Line by line, output the entries below exactly as they appear.

[Records for this task Boundary: Start]

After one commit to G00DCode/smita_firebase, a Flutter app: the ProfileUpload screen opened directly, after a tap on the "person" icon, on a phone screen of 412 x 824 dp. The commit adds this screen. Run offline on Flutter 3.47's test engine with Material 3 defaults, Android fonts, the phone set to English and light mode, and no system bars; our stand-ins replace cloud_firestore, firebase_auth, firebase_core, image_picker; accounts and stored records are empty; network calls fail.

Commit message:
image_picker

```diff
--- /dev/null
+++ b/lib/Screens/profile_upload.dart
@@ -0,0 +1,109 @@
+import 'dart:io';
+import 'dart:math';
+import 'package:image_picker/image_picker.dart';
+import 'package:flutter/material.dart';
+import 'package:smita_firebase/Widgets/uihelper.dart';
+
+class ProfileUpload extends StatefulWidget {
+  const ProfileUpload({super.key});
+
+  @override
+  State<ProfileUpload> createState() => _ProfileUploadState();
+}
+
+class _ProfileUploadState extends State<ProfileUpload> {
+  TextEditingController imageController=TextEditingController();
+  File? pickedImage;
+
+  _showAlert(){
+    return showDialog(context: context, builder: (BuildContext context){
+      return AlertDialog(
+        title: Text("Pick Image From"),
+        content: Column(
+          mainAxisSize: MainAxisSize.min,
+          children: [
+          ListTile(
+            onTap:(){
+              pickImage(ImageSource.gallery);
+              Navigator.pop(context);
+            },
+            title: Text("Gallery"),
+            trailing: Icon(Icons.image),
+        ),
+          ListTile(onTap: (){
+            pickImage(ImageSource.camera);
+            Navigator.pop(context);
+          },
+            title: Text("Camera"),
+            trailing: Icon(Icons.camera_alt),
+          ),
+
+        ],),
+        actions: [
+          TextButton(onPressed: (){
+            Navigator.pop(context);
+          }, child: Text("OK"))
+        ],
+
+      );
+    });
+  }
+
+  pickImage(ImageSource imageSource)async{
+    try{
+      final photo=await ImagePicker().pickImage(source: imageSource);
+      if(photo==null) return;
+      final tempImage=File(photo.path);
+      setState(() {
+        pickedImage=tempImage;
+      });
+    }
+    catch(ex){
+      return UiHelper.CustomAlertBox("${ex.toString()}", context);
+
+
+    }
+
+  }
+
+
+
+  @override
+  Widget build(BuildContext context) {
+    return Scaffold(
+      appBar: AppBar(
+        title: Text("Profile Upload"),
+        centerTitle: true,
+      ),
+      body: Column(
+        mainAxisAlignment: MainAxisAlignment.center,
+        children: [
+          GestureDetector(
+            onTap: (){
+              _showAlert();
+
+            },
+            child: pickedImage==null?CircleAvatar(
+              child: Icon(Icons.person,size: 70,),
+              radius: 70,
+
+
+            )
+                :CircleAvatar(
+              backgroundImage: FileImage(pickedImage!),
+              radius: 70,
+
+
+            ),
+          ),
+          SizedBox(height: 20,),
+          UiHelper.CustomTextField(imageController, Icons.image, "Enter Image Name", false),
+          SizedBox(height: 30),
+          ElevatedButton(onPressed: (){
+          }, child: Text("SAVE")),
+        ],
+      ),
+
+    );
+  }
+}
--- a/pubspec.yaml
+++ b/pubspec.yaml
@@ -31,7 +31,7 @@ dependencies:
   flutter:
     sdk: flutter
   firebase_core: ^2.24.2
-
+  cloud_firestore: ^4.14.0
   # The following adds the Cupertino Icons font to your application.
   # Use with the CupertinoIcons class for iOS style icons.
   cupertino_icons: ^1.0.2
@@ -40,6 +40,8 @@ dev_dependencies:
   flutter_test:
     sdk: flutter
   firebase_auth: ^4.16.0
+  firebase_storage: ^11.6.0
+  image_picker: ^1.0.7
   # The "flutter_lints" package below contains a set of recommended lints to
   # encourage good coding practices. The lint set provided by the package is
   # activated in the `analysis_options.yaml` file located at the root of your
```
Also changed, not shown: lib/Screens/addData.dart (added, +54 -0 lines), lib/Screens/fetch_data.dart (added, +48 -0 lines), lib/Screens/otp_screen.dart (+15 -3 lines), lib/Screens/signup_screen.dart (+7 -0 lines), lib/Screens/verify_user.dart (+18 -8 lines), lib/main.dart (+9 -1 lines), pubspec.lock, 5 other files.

[Records for this task Boundary: End]

**Response to this exercise:**
After one commit to G00DCode/smita_firebase, a Flutter app: the ProfileUpload screen opened directly, after a tap on the "person" icon, on a phone screen of 412 x 824 dp. The commit adds this screen. Run offline on Flutter 3.47's test engine with Material 3 defaults, Android fonts, the phone set to English and light mode, and no system bars; our stand-ins replace cloud_firestore, firebase_auth, firebase_core, image_picker; accounts and stored records are empty; network calls fail.

Commit message:
image_picker

```diff
--- /dev/null
+++ b/lib/Screens/profile_upload.dart
@@ -0,0 +1,109 @@
+import 'dart:io';
+import 'dart:math';
+import 'package:image_picker/image_picker.dart';
+import 'package:flutter/material.dart';
+import 'package:smita_firebase/Widgets/uihelper.dart';
+
+class ProfileUpload extends StatefulWidget {
+  const ProfileUpload({super.key});
+
+  @override
+  State<ProfileUpload> createState() => _ProfileUploadState();
+}
+
+class _ProfileUploadState extends State<ProfileUpload> {
+  TextEditingController imageController=TextEditingController();
+  File? pickedImage;
+
+  _showAlert(){
+    return showDialog(context: context, builder: (BuildContext context){
+      return AlertDialog(
+        title: Text("Pick Image From"),
+        content: Column(
+          mainAxisSize: MainAxisSize.min,
+          children: [
+          ListTile(
+            onTap:(){
+              pickImage(ImageSource.gallery);
+              Navigator.pop(context);
+            },
+            title: Text("Gallery"),
+            trailing: Icon(Icons.image),
+        ),
+          ListTile(onTap: (){
+            pickImage(ImageSource.camera);
+            Navigator.pop(context);
+          },
+            title: Text("Camera"),
+            trailing: Icon(Icons.camera_alt),
+          ),
+
+        ],),
+        actions: [
+          TextButton(onPressed: (){
+            Navigator.pop(context);
+          }, child: Text("OK"))
+        ],
+
+      );
+    });
+  }
+
+  pickImage(ImageSource imageSource)async{
+    try{
+      final photo=await ImagePicker().pickImage(source: imageSource);
+      if(photo==null) return;
+      final tempImage=File(photo.path);
+      setState(() {
+        pickedImage=tempImage;
+      });
+    }
+    catch(ex){
+      return UiHelper.CustomAlertBox("${ex.toString()}", context);
+
+
+    }
+
+  }
+
+
+
+  @override
+  Widget build(BuildContext context) {
+    return Scaffold(
+      appBar: AppBar(
+        title: Text("Profile Upload"),
+        centerTitle: true,
+      ),
+      body: Column(
+        mainAxisAlignment: MainAxisAlignment.center,
+        children: [
+          GestureDetector(
+            onTap: (){
+              _showAlert();
+
+            },
+            child: pickedImage==null?CircleAvatar(
+              child: Icon(Icons.person,size: 70,),
+              radius: 70,
+
+
+            )
+                :CircleAvatar(
+              backgroundImage: FileImage(pickedImage!),
+              radius: 70,
+
+
+            ),
+          ),
+          SizedBox(height: 20,),
+          UiHelper.CustomTextField(imageController, Icons.image, "Enter Image Name", false),
+          SizedBox(height: 30),
+          ElevatedButton(onPressed: (){
+          }, child: Text("SAVE")),
+        ],
+      ),
+
+    );
+  }
+}
--- a/pubspec.yaml
+++ b/pubspec.yaml
@@ -31,7 +31,7 @@ dependencies:
   flutter:
     sdk: flutter
   firebase_core: ^2.24.2
-
+  cloud_firestore: ^4.14.0
   # The following adds the Cupertino Icons font to your application.
   # Use with the CupertinoIcons class for iOS style icons.
   cupertino_icons: ^1.0.2
@@ -40,6 +40,8 @@ dev_dependencies:
   flutter_test:
     sdk: flutter
   firebase_auth: ^4.16.0
+  firebase_storage: ^11.6.0
+  image_picker: ^1.0.7
   # The "flutter_lints" package below contains a set of recommended lints to
   # encourage good coding practices. The lint set provided by the package is
   # activated in the `analysis_options.yaml` file located at the root of your
```
Also changed, not shown: lib/Screens/addData.dart (added, +54 -0 lines), lib/Screens/fetch_data.dart (added, +48 -0 lines), lib/Screens/otp_screen.dart (+15 -3 lines), lib/Screens/signup_screen.dart (+7 -0 lines), lib/Screens/verify_user.dart (+18 -8 lines), lib/main.dart (+9 -1 lines), pubspec.lock, 5 other files.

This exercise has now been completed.